Life before home education
My son was a masker so professionals struggled to believed me when I passed on what he had told me about being profoundly anxious and not coping with school or my accounts of the resulting reactions at home. It took 5 years to get a diagnoses of ASD (autism spectrum disorder) and even though that was in part due to the diagnostic criteria I sent them on a little known presentation of autism I’d come across called Pathological Demand Avoidance, it was not sited on his assessment as it is not recognised in my area. Due to the nature of PDA it needs very specific support strategies that differ in large part to other spectrum conditions. Lack of recognition for the condition and even accusations of ‘medicalising’ my son meant he was unable to get the right support to stay in school so I closed my business and my son and I began our home education adventure.

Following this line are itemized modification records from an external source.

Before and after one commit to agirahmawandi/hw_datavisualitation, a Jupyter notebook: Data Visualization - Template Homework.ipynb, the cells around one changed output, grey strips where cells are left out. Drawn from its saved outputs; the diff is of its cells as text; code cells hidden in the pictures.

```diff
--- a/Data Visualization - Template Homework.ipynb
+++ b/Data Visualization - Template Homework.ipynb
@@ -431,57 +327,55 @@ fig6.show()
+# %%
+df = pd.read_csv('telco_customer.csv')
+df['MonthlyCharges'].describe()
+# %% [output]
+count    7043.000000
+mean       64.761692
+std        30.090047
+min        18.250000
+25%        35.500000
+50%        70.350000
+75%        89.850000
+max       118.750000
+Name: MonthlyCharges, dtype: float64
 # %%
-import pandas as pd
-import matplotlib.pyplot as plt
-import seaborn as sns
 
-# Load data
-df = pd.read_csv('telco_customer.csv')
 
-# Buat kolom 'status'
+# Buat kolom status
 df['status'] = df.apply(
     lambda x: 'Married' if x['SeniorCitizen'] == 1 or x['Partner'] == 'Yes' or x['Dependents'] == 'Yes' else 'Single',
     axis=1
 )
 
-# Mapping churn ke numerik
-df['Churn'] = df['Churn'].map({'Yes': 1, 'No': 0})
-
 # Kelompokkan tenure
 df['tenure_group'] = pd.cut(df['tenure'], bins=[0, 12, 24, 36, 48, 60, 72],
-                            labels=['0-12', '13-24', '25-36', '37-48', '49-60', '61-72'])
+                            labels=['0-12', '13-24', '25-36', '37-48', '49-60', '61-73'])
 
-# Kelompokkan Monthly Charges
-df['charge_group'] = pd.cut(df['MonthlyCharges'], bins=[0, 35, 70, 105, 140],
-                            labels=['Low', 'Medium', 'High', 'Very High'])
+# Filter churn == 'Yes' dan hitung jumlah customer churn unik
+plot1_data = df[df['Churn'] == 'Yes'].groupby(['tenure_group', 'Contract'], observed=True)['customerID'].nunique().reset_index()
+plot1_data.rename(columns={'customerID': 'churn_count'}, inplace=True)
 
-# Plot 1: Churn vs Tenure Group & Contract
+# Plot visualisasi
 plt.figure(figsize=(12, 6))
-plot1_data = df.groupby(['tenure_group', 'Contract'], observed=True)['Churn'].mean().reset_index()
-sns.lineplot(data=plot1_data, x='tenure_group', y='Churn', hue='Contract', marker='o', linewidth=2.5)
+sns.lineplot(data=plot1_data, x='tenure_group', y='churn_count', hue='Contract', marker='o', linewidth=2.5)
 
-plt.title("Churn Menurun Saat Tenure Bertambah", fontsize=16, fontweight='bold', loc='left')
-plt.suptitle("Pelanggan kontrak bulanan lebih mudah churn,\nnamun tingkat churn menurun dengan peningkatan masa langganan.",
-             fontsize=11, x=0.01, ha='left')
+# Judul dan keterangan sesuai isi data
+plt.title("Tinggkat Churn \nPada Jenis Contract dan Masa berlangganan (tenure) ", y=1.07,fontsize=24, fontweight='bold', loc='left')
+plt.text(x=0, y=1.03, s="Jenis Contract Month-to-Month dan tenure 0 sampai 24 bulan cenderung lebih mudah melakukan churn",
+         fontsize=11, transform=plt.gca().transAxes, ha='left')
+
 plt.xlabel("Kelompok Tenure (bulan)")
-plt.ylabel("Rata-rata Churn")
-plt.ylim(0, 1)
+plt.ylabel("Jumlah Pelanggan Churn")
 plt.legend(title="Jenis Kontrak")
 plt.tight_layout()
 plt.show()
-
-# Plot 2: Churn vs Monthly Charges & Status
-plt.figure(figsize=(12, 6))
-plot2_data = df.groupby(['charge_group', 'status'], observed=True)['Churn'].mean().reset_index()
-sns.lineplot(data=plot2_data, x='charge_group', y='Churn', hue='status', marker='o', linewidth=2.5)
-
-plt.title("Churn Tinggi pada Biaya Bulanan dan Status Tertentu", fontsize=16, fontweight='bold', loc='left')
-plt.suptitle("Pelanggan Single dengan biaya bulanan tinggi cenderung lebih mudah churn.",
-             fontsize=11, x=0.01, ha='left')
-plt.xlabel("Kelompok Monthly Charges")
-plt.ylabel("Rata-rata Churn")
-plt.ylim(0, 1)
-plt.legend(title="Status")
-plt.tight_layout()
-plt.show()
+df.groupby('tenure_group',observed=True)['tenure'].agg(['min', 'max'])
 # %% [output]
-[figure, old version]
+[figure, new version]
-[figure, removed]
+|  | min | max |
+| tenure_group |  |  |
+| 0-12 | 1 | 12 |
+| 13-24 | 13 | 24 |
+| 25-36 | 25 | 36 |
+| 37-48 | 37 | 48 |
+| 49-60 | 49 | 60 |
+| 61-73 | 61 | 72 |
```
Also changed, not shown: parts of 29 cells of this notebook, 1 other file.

And Life after…
I expected it to be hard, I expected to feel trapped and alone but I was so wrong. In fact it opened up a whole new world to me, it meant I could stop fighting for services and instead have time stop and see the world through my son’s eyes. It gave us the opportunity to start to understand each other as people, to step outside societies predetermined parent and child/us and them attitudes and instead listen to, and learn from, each other.
What I have learnt

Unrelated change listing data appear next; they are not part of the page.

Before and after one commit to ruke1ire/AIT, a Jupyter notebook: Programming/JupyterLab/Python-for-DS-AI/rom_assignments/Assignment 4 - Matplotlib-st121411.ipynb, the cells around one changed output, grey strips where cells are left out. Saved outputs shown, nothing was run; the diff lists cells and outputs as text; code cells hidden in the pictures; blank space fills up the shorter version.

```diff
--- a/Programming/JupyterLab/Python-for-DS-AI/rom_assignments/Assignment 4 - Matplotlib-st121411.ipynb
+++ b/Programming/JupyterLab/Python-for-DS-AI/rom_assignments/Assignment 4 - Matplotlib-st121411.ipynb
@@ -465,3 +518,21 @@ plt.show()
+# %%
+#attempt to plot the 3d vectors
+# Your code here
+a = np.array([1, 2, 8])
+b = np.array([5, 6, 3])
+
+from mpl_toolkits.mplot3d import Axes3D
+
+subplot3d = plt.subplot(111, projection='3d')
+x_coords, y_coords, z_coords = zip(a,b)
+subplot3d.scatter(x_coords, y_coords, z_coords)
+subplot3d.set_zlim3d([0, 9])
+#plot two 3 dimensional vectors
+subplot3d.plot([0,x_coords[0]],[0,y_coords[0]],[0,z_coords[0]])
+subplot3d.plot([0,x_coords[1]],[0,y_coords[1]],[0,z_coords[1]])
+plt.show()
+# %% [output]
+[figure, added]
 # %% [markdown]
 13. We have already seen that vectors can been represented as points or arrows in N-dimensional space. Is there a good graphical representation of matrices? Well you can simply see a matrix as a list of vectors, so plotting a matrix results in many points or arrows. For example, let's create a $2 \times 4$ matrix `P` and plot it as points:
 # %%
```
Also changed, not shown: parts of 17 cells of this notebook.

Now it would be misleading if I said this apparent utopia happened over night or in fact that it was a utopia at all, far from it. A year in it is a blossoming new relationship with all the problems, compromises and difficulties that inevitably brings but we are now collaborating together, we are becoming a team. Along the way I have learnt flexibility, never to assume, to question everything (including myself), to think outside the box, to believe in me as well as him, to care for myself and address my own issues, and above all that my child has a valuable, unique and enlightening view of the world in his own right. Hopefully he has learnt some things too, but one thing is for sure we are both so much happier.
It’s all about trust
The main thing I have come to understand though is to trust my son. Trust him to want to learn, to want to self-care, to want to feel calm, to want to have great relationships and to want to succeed however that looks to him. So much of current thinking is geared up to make us think our children can not be trusted to do these things and I have realise that I subscribed wholesale to these attitudes for years. ‘Without discipline your child will be unmanageable’, ‘without school your child will never learn’, ‘without punishment and reward your child will never know right from wrong’. Now because of the very nature of PDA my son didn’t respond well to any of these approaches, they are all demands by another name.
Changing my mindset
It was only then I started thinking about how stupid this approach really was. I mean think back, how did your son or daughter learn to walk or talk? Did you do a sticker chart? Punish them for not walking or talking enough? Make them practice for a set amount of time? Assume they would never walk or talk unless you forced them to do so? Give them a reward every time they did? No of course not, you walked and talked with them, you smiled and encouraged their achievements by being happy for them, you moderated your own behaviour to set an example and have a positive impact by, for example, not swearing around them and so on. We knew they could do it, we believed in them. So why would their approach to learning anything else be any different? Why have we stopped believing in our children’s ability to learn, to seek encouragement and desire to succeed at being human?
Its crazy isn’t it and I must still be slightly in this mindset as I am often stunned when my son asks me if I can get him some maths to do or if I can help him learn Chinese for example. All things are possible if you believe (in your child).
To read more about our home education journey click the links below: